Monday, December 7, 2015

Poinsettia the Number One Flowering Plant?

Little did Joel Poinsett know that when he brought the first Poinsettia back from Mexico that it would become the United States most popular “flowering plant”.  Joel Poinsett, a South Carolinian, was the first ambassador to Mexico.  In 1825 he introduced the Poinsettia to the United States.  These plant sales top over 70 million each year.  The dollar value is much greater.  If you ever have a chance to visit a wholesale nursery while the Poinsettia crop is being grown, it is a site you will not soon forget! 

The question I always get this time of year involves forcing the Poinsettia to “bloom” before Christmas.  I have bloom and flowering in quotes, because Poinsettias are mainly grown because of its colorful bracts not flowers. 

To force the bracts to change color, keep the plant in total darkness for 14 hours straight.  After the 14 hours of darkness, the plant must receive 6-8 hours of bright sunlight daily for 8-10 weeks.  Depending on the variety of Poinsettia you should see the bracts change color.  The easiest way to accomplish this is to place the plant in a dark room with a grow light and a timer. This way you don’t have to adjust your schedule to care for the plant.  My little secret is to support the local nurseries and buy new plants each year!

The other day I was asked when and how to divide Amaryllis.  To divide Amaryllis, wait until the foliage dies back in the fall and dig the bulbs up with a pitch fork so you do not disturb the roots.  Add Cotton Burr Compost to the bed where you dug them out and divide and replant into the new bed about 6-8 inches apart.  Be sure to plant these with at least one-third of the bulb above the ground for better blooming.  Plant the bulbs in groups of 3-5 for a better show.  The larger bulbs will bloom the following spring, where some of the smaller bulbs may take 2 years to bloom, depending on the size of the bulb.

Unfortunately, this nice cool weather is bringing out the Large Patch (Brown Patch) in our turf.  Be sure to treat the areas before it goes into dormancy. Map these damaged areas in your yard and treat with a preventative fungicide in the early spring, so your newly emerging grass will not be attacked by the fungus.

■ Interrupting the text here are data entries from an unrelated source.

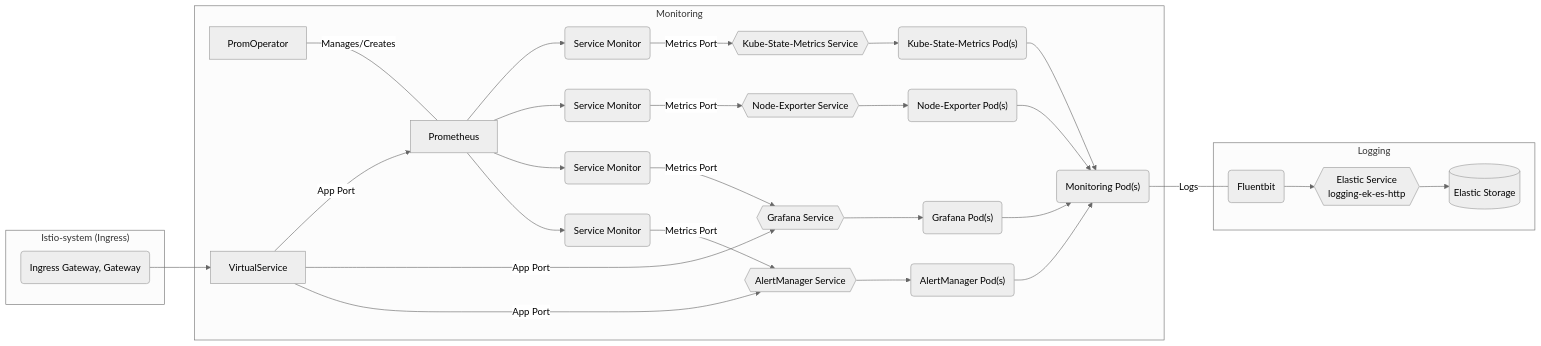
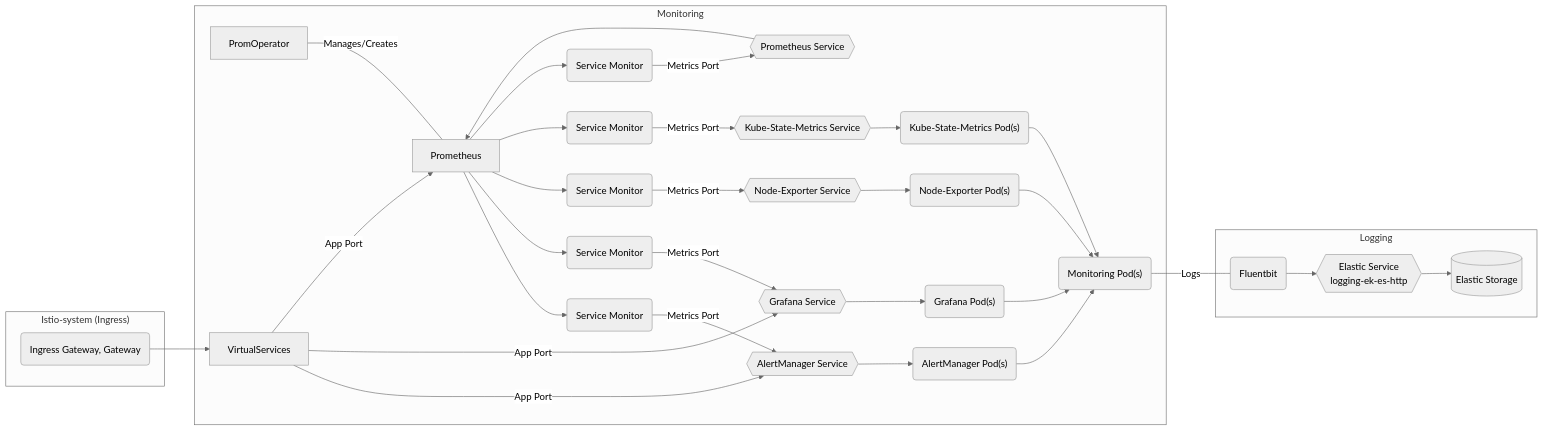
The diagram in charter/packages/monitoring/Architecture.md (rjferguson21/big-bang), drawn with Mermaid (neutral theme) before and after one commit.

Commit message:
add prometheus svcmonitor and service to diagram

````diff
--- a/charter/packages/monitoring/Architecture.md
+++ b/charter/packages/monitoring/Architecture.md
@@ -8,33 +8,36 @@
  ```mermaid
 graph LR
   subgraph "Monitoring"
     alertmanagerpods("AlertManager Pod(s)") --> monitoringpods("Monitoring Pod(s)")
     alertmanagerservice{{AlertManager Service}} --> alertmanagerpods("AlertManager Pod(s)")
     alertmanagersvcmonitor("Service Monitor") --"Metrics Port"--> alertmanagerservice
     Prometheus --> alertmanagersvcmonitor("Service Monitor")
     grafanapods("Grafana Pod(s)") --> monitoringpods("Monitoring Pod(s)")
     grafanaservice{{Grafana Service}} --> grafanapods("Grafana Pod(s)")
     grafanasvcmonitor("Service Monitor") --"Metrics Port"--> grafanaservice
     Prometheus --> grafanasvcmonitor("Service Monitor")
     nodeexporterpods("Node-Exporter Pod(s)") --> monitoringpods("Monitoring Pod(s)")
     nodeexporterservice{{Node-Exporter Service}} -->  nodeexporterpods("Node-Exporter Pod(s)")
     nodeexportersvcmonitor("Service Monitor") --"Metrics Port"-->  nodeexporterservice
     Prometheus --> nodeexportersvcmonitor("Service Monitor")
     kubestatemetricspods("Kube-State-Metrics Pod(s)") --> monitoringpods("Monitoring Pod(s)")
     kubestatemetricsservice{{Kube-State-Metrics Service}} -->  kubestatemetricspods("Kube-State-Metrics Pod(s)")
     kubestatemetricssvcmonitor("Service Monitor") --"Metrics Port"-->  kubestatemetricsservice
     Prometheus --> kubestatemetricssvcmonitor("Service Monitor")
+    Prometheus --> prometheussvcmonitor("Service Monitor")
+    prometheussvcmonitor("Service Monitor") --"Metrics Port"--> prmetheussservice{{Prometheus Service}}
+    prmetheussservice{{Prometheus Service}} --> Prometheus
     PromOperator ---|Manages/Creates| Prometheus
-    VirtualService --"App Port"--> alertmanagerservice
-    VirtualService --"App Port"--> grafanaservice
-    VirtualService --"App Port"--> Prometheus
+    VirtualServices --"App Port"--> alertmanagerservice
+    VirtualServices --"App Port"--> grafanaservice
+    VirtualServices --"App Port"--> Prometheus
   end
   subgraph "Logging"
     monitoringpods("Monitoring Pod(s)") ---|Logs|fluent(Fluentbit) --> logging-ek-es-http
     logging-ek-es-http{{Elastic Service<br />logging-ek-es-http}} --> elastic[(Elastic Storage)]
   end
   subgraph "Istio-system (Ingress)"
-    ig(Ingress Gateway, Gateway) --> VirtualService
+    ig(Ingress Gateway, Gateway) --> VirtualServices
   end 
   
 ```
````
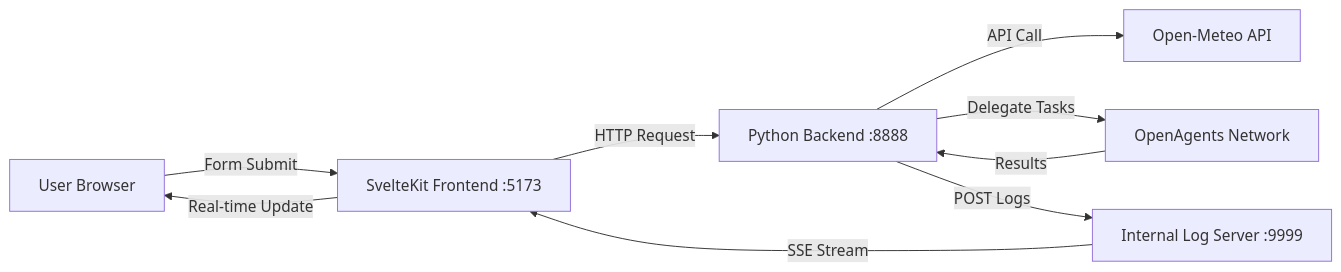
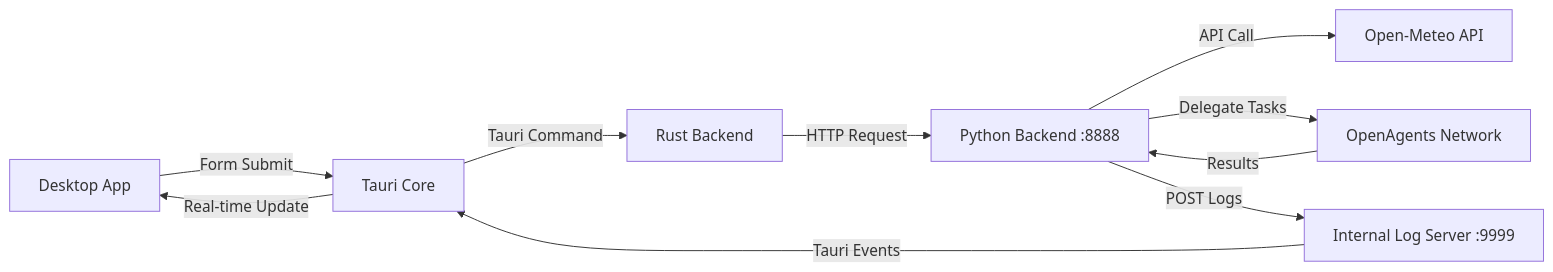
One commit to starttown/travel-guide-network changed the diagram in README.md. Above: the diagram before and after it, drawn with Mermaid. The commit also changed other lines of this file and 3 other files, not shown here.

````diff
--- a/README.md
+++ b/README.md
@@ -20,12 +19,13 @@
 ```mermaid
 graph LR
-    User[User Browser] -->|Form Submit| FE[SvelteKit Frontend :5173]
-    FE -->|HTTP Request| BE[Python Backend :8888]
+    User[Desktop App] -->|Form Submit| TA[Tauri Core]
+    TA -->|Tauri Command| RS[Rust Backend]
+    RS -->|HTTP Request| BE[Python Backend :8888]
     BE -->|API Call| Weather[Open-Meteo API]
     BE -->|Delegate Tasks| Agents[OpenAgents Network]
     
     Agents -->|Results| BE
     BE -->|POST Logs| LS[Internal Log Server :9999]
-    LS -->|SSE Stream| FE
-    FE -->|Real-time Update| User
+    LS -->|Tauri Events| TA
+    TA -->|Real-time Update| User
 ```
````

Now is also a good time to apply neem oil or horticulture oils for over-wintering insects.  Since neem oil controls some fungi too, I have been using more of it the last few years.

Beat the rush and bring your soil sample into Possum’s for testing for a green and healthy landscape in 2016

The camellias, tea olives, holly berries, pyracantha berries and of course our fall leaf color … what a wonderful time to be in the Lowcountry!

Always read, understand and follow product label. The product label is a Federal Law.